The goal of the Computing Community Consortium (CCC) is to catalyze the computing research community to debate longer range, more audacious research challenges; to build consensus around research visions; to evolve the most promising visions toward clearly defined initiatives; and to work with the funding organizations to move challenges and visions toward funding initiatives. The purpose of this blog is to provide a more immediate, online mechanism for dissemination of visioning concepts and community discussion/debate about them.


Safety and Security for Intelligent Infrastructure

June 13th, 2017 / in Announcements, CCC, policy, research horizons, Research News / by Helen Wright

As we start to embed sensing, computing, and communication into previously “dumb” infrastructure, there are clear benefits but it also creates new and challenging threats to safety, security, and privacy. How we address these threats is critical because, with cyber-physical systems, security vulnerabilities can translate directly to public safety hazards.

Recently, the Computing Community Consortium (CCC) in collaboration with the Electrical and Computer Engineering Department Heads Association (ECEDHA) released white papers describing a collective research agenda for intelligent infrastructure.
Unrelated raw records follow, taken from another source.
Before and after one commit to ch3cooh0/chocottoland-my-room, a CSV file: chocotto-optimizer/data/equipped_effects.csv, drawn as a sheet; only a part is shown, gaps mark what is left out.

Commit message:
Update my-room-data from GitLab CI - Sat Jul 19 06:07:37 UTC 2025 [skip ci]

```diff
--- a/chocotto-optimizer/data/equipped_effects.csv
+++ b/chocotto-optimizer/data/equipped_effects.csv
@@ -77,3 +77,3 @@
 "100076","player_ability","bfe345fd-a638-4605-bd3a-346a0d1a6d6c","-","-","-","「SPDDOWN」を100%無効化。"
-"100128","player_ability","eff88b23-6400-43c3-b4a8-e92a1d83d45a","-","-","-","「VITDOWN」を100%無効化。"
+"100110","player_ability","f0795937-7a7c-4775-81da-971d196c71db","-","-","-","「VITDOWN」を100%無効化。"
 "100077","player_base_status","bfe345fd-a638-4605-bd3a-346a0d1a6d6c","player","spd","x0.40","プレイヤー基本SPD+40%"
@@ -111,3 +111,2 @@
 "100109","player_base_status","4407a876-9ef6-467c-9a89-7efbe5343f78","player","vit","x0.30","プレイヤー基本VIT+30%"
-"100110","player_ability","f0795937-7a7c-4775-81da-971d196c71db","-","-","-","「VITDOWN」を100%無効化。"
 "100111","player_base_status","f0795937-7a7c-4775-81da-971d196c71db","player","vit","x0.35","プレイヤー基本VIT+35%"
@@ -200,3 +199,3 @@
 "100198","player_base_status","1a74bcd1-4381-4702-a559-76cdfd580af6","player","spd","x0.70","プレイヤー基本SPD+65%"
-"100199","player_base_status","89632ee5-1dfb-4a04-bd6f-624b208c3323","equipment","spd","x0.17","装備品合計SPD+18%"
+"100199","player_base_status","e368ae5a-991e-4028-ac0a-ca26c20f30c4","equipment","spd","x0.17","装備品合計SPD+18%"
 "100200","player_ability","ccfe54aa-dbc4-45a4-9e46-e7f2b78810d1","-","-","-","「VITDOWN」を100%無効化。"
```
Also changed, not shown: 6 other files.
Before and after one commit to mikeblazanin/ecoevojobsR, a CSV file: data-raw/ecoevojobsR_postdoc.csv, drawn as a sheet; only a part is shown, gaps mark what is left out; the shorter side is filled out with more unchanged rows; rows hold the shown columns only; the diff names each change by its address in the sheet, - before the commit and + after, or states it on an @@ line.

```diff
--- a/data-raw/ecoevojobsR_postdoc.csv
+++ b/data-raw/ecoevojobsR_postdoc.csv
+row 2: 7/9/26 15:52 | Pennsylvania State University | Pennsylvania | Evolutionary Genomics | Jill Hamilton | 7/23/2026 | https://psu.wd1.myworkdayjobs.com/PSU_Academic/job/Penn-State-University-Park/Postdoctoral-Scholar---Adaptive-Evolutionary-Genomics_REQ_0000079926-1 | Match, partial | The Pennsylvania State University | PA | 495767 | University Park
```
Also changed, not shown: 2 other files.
We will be blogging about each paper over the next few weeks.

Today, we highlight the Safety and Security for Intelligent Infrastructure white paper.
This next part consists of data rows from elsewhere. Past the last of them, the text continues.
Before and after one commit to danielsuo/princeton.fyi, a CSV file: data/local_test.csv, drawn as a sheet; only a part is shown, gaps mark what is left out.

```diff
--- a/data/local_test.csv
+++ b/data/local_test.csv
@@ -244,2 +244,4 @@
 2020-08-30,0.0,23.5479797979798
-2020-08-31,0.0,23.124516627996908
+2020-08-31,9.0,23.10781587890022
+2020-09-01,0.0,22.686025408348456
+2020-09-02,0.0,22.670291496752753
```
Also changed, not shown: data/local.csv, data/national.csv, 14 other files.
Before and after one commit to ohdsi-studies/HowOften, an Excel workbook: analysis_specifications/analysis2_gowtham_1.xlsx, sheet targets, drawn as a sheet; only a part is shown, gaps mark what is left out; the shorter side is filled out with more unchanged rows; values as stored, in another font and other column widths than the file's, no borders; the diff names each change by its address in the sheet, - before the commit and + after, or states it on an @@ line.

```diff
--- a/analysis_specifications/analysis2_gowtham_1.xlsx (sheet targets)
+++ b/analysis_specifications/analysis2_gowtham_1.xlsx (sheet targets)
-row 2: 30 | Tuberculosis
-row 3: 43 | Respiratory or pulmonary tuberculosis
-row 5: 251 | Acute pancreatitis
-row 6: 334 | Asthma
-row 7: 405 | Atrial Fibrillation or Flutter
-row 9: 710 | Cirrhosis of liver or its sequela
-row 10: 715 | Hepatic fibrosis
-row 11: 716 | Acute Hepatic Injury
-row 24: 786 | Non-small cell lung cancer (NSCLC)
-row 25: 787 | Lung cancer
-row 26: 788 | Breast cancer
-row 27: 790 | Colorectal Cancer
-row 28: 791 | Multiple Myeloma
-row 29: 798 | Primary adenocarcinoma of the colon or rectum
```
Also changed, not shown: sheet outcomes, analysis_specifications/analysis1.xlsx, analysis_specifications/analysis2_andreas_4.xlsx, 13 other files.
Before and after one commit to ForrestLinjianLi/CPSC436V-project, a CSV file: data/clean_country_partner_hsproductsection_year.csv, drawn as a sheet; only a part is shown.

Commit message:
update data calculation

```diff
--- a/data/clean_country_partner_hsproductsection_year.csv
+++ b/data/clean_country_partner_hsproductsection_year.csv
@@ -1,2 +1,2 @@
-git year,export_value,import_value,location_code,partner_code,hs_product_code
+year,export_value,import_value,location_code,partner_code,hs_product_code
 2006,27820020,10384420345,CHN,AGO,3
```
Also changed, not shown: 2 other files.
These threats occur in multiple forms (from information leakage to petty cybercrime to cyberwar) and at multiple scales (issues with individual devices, issues with a single device networked to a server in the cloud, and emerging issues with large collections of devices coordinated for a specific purpose).
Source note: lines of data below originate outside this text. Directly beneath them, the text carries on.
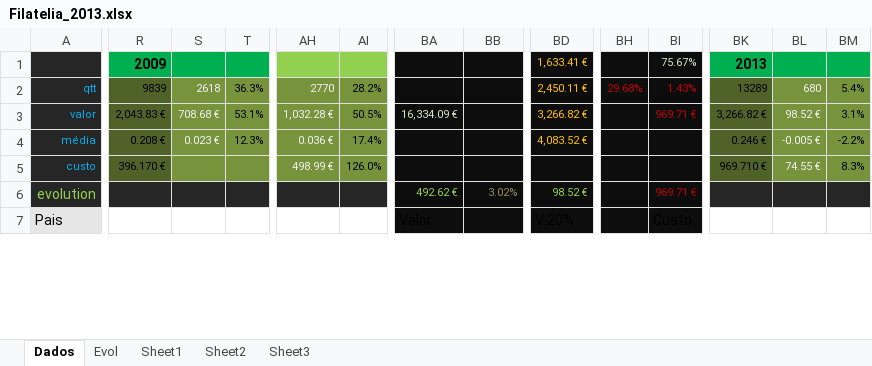
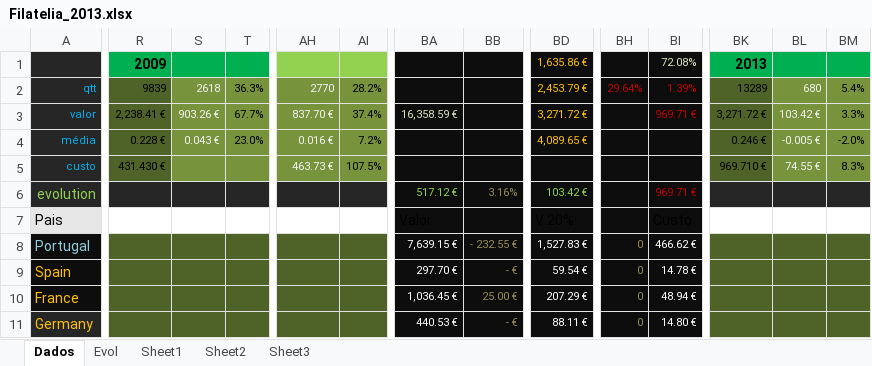
Before and after one commit to shinho/SC2, an Excel workbook: Filatelia_2013.xlsx, sheet Dados, drawn as a sheet; only a part is shown, gaps mark what is left out; values as stored, in another font and other column widths than the file's, no borders; conditional formats not drawn; the diff covers the shown part only; the diff names each change by its address in the sheet, - before the commit and + after, or states it on an @@ line.

```diff
--- a/Filatelia_2013.xlsx (sheet Dados)
+++ b/Filatelia_2013.xlsx (sheet Dados)
-BD1: 1,633.41 €
+BD1: 1,635.86 €
-BI1: 75.67%
+BI1: 72.08%
-BD2: 2,450.11 €
+BD2: 2,453.79 €
-BH2: 29.68%
+BH2: 29.64%
-BI2: 1.43%
+BI2: 1.39%
-R3: 2,043.83 €
+R3: 2,238.41 €
-S3: 708.68 €
+S3: 903.26 €
-T3: 53.1%
+T3: 67.7%
-AH3: 1,032.28 €
+AH3: 837.70 €
-AI3: 50.5%
+AI3: 37.4%
-BA3: 16,334.09 €
+BA3: 16,358.59 €
-BD3: 3,266.82 €
+BD3: 3,271.72 €
-BK3: 3,266.82 €
+BK3: 3,271.72 €
-BL3: 98.52 €
+BL3: 103.42 €
-BM3: 3.1%
+BM3: 3.3%
-R4: 0.208 €
+R4: 0.228 €
-S4: 0.023 €
+S4: 0.043 €
-T4: 12.3%
+T4: 23.0%
-AH4: 0.036 €
+AH4: 0.016 €
-AI4: 17.4%
+AI4: 7.2%
-BD4: 4,083.52 €
+BD4: 4,089.65 €
-BM4: -2.2%
+BM4: -2.0%
-R5: 396.170 €
+R5: 431.430 €
-AH5: 498.99 €
+AH5: 463.73 €
-AI5: 126.0%
+AI5: 107.5%
-BA6: 492.62 €
+BA6: 517.12 €
-BB6: 3.02%
+BB6: 3.16%
-BD6: 98.52 €
+BD6: 103.42 €
@@ row 138 moved to row 8: Portugal @@
@@ row 157 moved to row 9: Spain @@
@@ row 63 moved to row 10: France @@
@@ row 70 moved to row 11: Germany @@
```
Also changed, not shown: 1 added row, 1 removed row and 144 moved rows elsewhere in this sheet, formulas that keep their value, hidden cells, charts or pictures, 7 other files.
A list of threats and the necessary research needed to address them include[1]:

  • Threats against individual devices: Attacks against individual devices might include customers physically or electronically hacking their meter to cheat the power company or a cyber criminal turning off power in a house as a form of physical ransomware.
    • Research needed: Programs such as DARPA HACMS, where drone software created using formal methods was shown to be difficult to hack, are showing promise. While progress has been made, it’s clear from global headlines that improvements in individual device security are still sorely needed.
  • Threats from the network: Because smart devices are networked, the opportunity exists for attackers to interpose themselves between your device and the legitimate servers they communicate with.
    • Research needed: First, establishing a strong understanding of identity using cryptography can allow two parties (e.g., client and server) to interact with greater confidence. In addition, techniques that allow verified computation on the device (where data is never sent over the network) can prevent intruders from eavesdropping on private information.
  • Emerging threats from collections of devices: Because smart devices are deployed at scale, there are often hundreds of thousands of devices deployed and network connected running similar or identical hardware and software.
    • Research needed: New techniques are required to reduce the burden of understanding the current state of large collections of devices and manage them as a unit.

Please read the paper for other research investments needed for Safety and Security for Intelligent Infrastructure.

Stay tuned to learn more about the other intelligent infrastructure papers!

[1]  List of threats and research is not comprehensive but an indication of the breadth of challenges that need attention.

Safety and Security for Intelligent Infrastructure